- The U.S. Department of Energy is considering new energy efficiency standards for manufactured housing, and plans to release a supplemental notice of proposed rulemaking (SNOPR) by Aug. 16 that will be based on the 2021 version of the International Energy Conservation Code (IECC). The agency published a related notice on Wednesday, detailing plans to consider the air quality impacts of sealing manufactured homes more tightly.
- Energy conservation portions of current manufactured housing regulations have not been adjusted since 1994, and according to the American Council for an Energy-Efficient Economy (ACEEE), these types of homes use 70% more energy per square foot than traditional "stick-built" homes.
- Roughly 7 million manufactured homes are in the United States, with the majority located in rural areas. "Energy bills can be very high and it's a very low income population living in them," said Lowell Ungar, who leads the federal policy program at ACEEE.
There are about 100,000 manufactured homes constructed in the U.S. every year and new builds can be highly efficient, with zero-loss, air-tight shells.

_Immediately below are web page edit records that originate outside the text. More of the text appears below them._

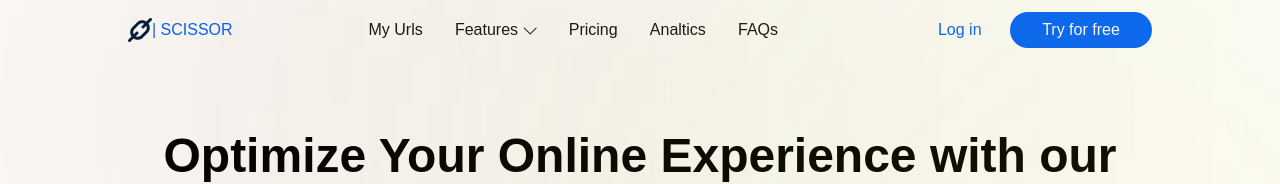
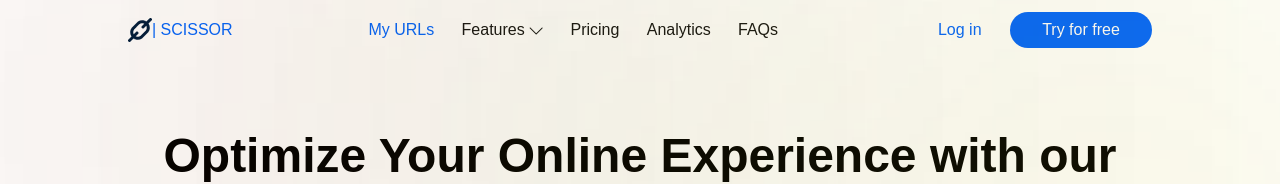
Before and after one commit to K-Honsu/Altschool-Assignment, a plain HTML site: page index.html in a window 1280 px wide. Shown: the top 184 px of the page. Drawn offline with Linux system fonts and the light colour scheme.

Commit message:
cleaned code:May the Force be With Us all

```diff
--- a/index.html
+++ b/index.html
@@ -18,13 +18,13 @@
       </a>
 
       <div class="links">
-        <a href="#">My Urls</a>
+        <a href="#" style="color: #0065fe">My URLs</a>
         <a href="#">
           Features
           <img src="./assets/Vector (1).png" alt="" />
         </a>
         <a href="#">Pricing </a>
-        <a href="#">Analtics</a>
+        <a href="#">Analytics</a>
         <a href="#">FAQs</a>
       </div>
 
```
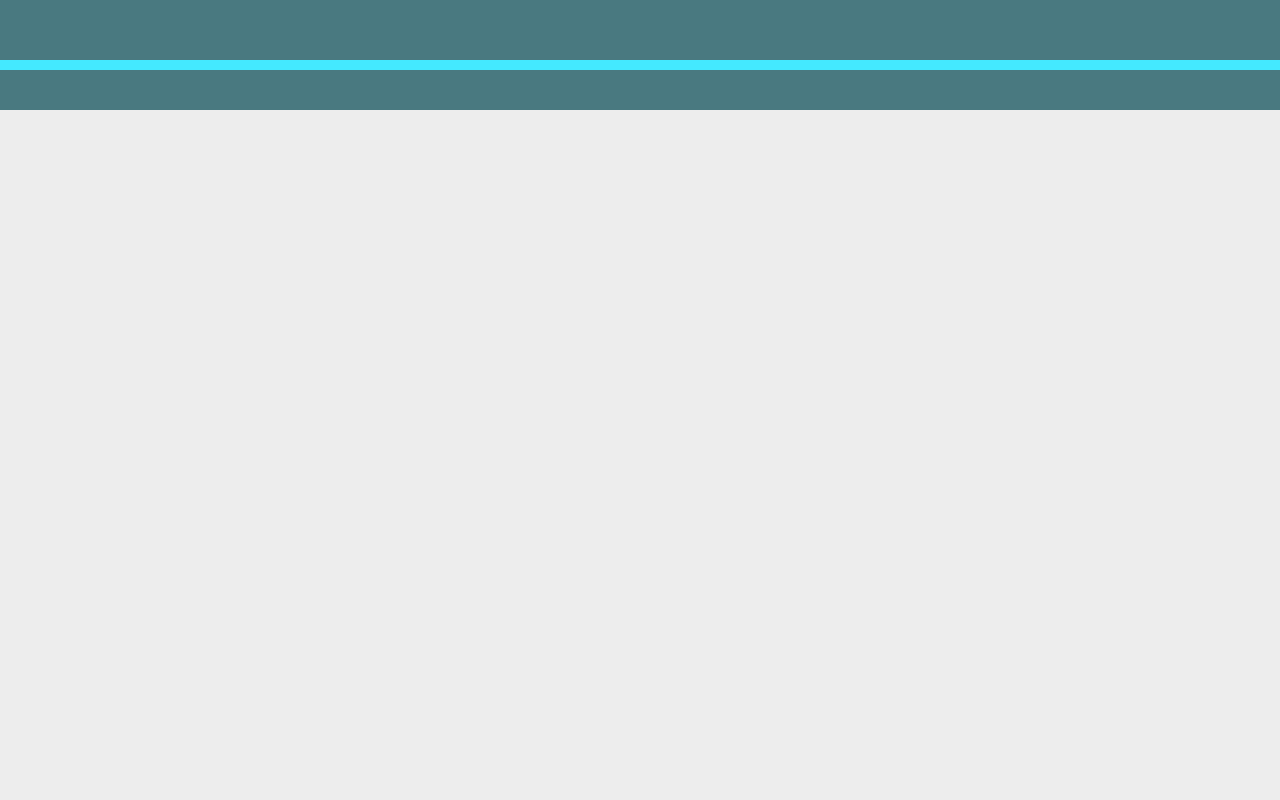
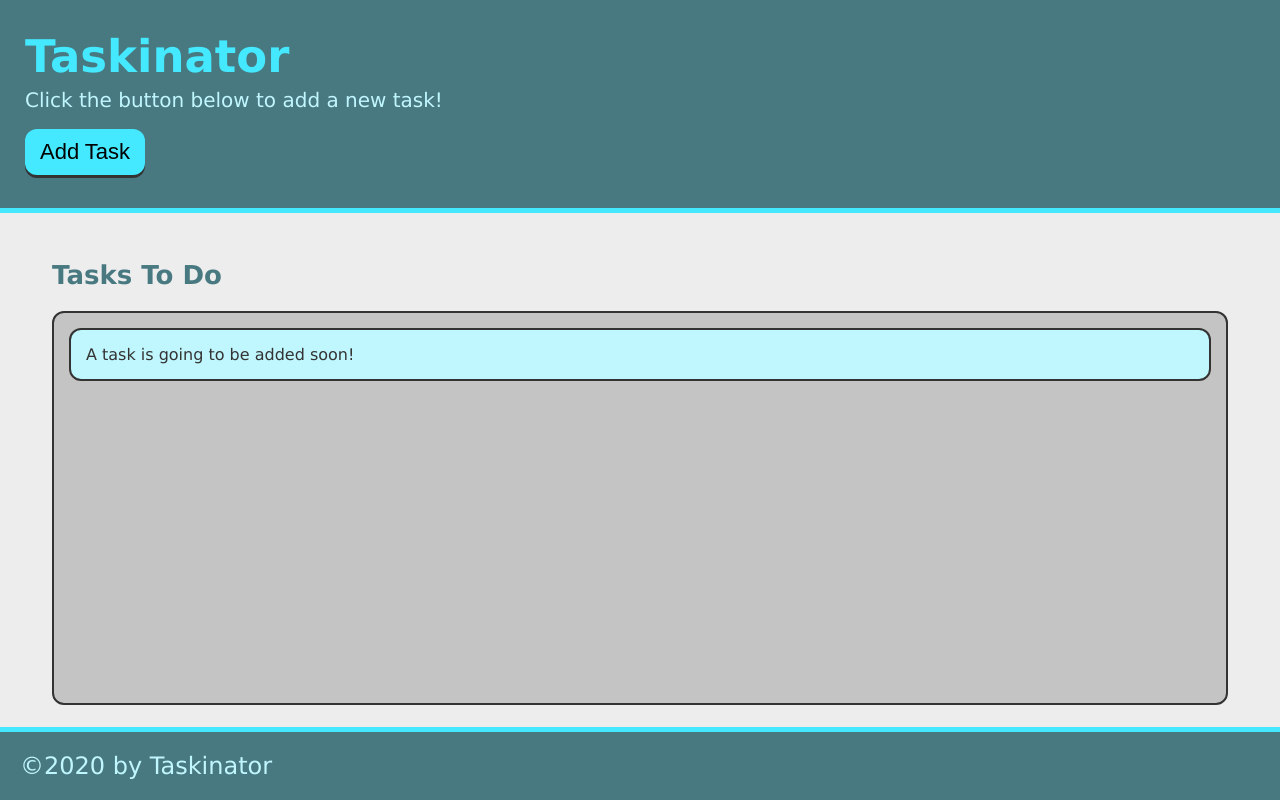
Before and after one commit to kotalilyy/taskinator, a plain HTML site: page index.html in a window 1280 px wide. Drawn offline with Linux system fonts and the light colour scheme; files that its build step writes are made by us from their sources.

Commit message:
add main class

```diff
--- a/index.html
+++ b/index.html
@@ -6,17 +6,25 @@
     <meta name="viewport" content="width=device-width, initial-scale=1.0">
     <meta http-equiv="X-UA-Compatible" content="ie=edge">
     <title>Taskinator</title>
-    <link rel="stylesheet" href="./assets/css/style.css">
+    <link rel="stylesheet" href="css/style.css">
 </head>
 <header>
-    <main>
-
-    </main>
+    <h1 class="page-title">Taskinator</h1>
+    <p>Click the button below to add a new task!</p>
+    <button class="btn" >Add Task</button>
 </header>
 <body>
+    <main class="page-content">
+        <section class="task-list-wrapper">
+          <h2 class="list-title">Tasks To Do</h2>
+          <ul class="task-list">
+            <li class="task-item">A task is going to be added soon!</li>
+          </ul>
+        </section>
+      </main>
     <script src="./assets/script.js"></script>
 </body>
 <footer>
-
-</footer>
+    &copy;2020 by Taskinator
+  </footer>
 </html>
```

The standards DOE is developing will apply to new homes, meaning significant energy savings as millions of older homes in use are ultimately replaced.
Manufactured homes are regulated by a federal standard because they are constructed in factories that may ship to multiple states. The Department of Housing and Urban Development sets the standards on the advice of its Manufactured Housing Consensus Committee, but those standards include energy provisions that have not been updated in more than 25 years.
In 2007, Congress directed DOE to establish energy conservation standards for manufactured housing, but so far none have been finalized. Efficiency advocates DOE is nine years behind requirements to set a new standard.
"For rural [electric] cooperatives, manufactured housing is quite significant," said Ungar. "It's an area that certainly some utility and efficiency programs have been interested in. There's a large opportunity because the current homes tend to be so inefficient."
A draft standard DOE considered in 2016 was estimated to potentially save manufactured home owners thousands of dollars over the lifetime of the home, but it was not published by President Donald Trump's administration.
DOE was sued by Sierra Club in 2017 over the failure to publish the rule, and their settlement requires the agency to finalize new standards in the first quarter of 2022.
The National Rural Electric Cooperative Association supported the proposed 2016 standard, but was unable to comment on current attempts to update conservation rules. The 2016 proposal would have reduced manufactured home energy demand more than a quarter, the group said.
Any new efficiency rules will need to tackle air quality issues, which have been flagged because new manufactured homes that can be air tight. On Wednesday, DOE published a notice of intent to prepare an environmental impact statement (EIS) on the impacts of sealing manufactured homes more tightly, to evaluate the potential impacts associated with updating conservation standards.
The agency said its new manufactured home standards would impact: the building thermal envelope; air sealing; installation of insulation; duct sealing; heating, ventilation and air conditioning; service hot water systems; mechanical ventilation fan efficacy; and heating and cooling equipment sizing.
DOE also said it is considering a "tiered approach" to address affordability and cost-effectiveness concerns with the efficiency rule.
The Manufactured Housing Association for Regulatory Reform opposed the 2016 proposed standards and warned the "outrageous requirements" could drive up the price of manufactured homes by $6,000 or more.
Under DOE's tiered approach, for manufactured homes below a certain retail price, "the stringency of certain building thermal envelope requirements would be based on incremental costs that provide a beneficial financial outcome with respect to life-cycle cost savings, while minimizing upfront cost impacts." That retail price has yet to be set, the agency said.
The price impacts of rules are important, said Ungar, because manufactured homes often function as low-income housing. And upgrades can be tricky because the homes often need so much work.
"You can do retrofits and improvements ... there are some really nice programs," Ungar said. "There also are really old mobile homes. Some are in really bad shape but people are still living in them. It doesn't make sense to fix them."
ACEEE's policy recommendations for manufactured home rules point out that electric heat pumps can help reduce costs and improve safety and air quality compared with propane or gas heating in manufactured homes. A "straightforward approach" to new rules "would be to require ENERGY STAR equipment for heating, cooling, and lighting," the group said. "More-aggressive measures could push further electrification as long as it is cost effective."
DOE says its Office of Energy Efficiency and Renewable Energy plans to finalize the SNOPR by the middle of August. Comments on the EIS notice for sealing manufactured homes will be due within 45 days of its publication in the Federal Register. DOE is now taking comments on the scope of the EIS until Aug. 6.
DOE plans to hold virtual information and scoping meetings to discuss the EIS on July 21 and 22.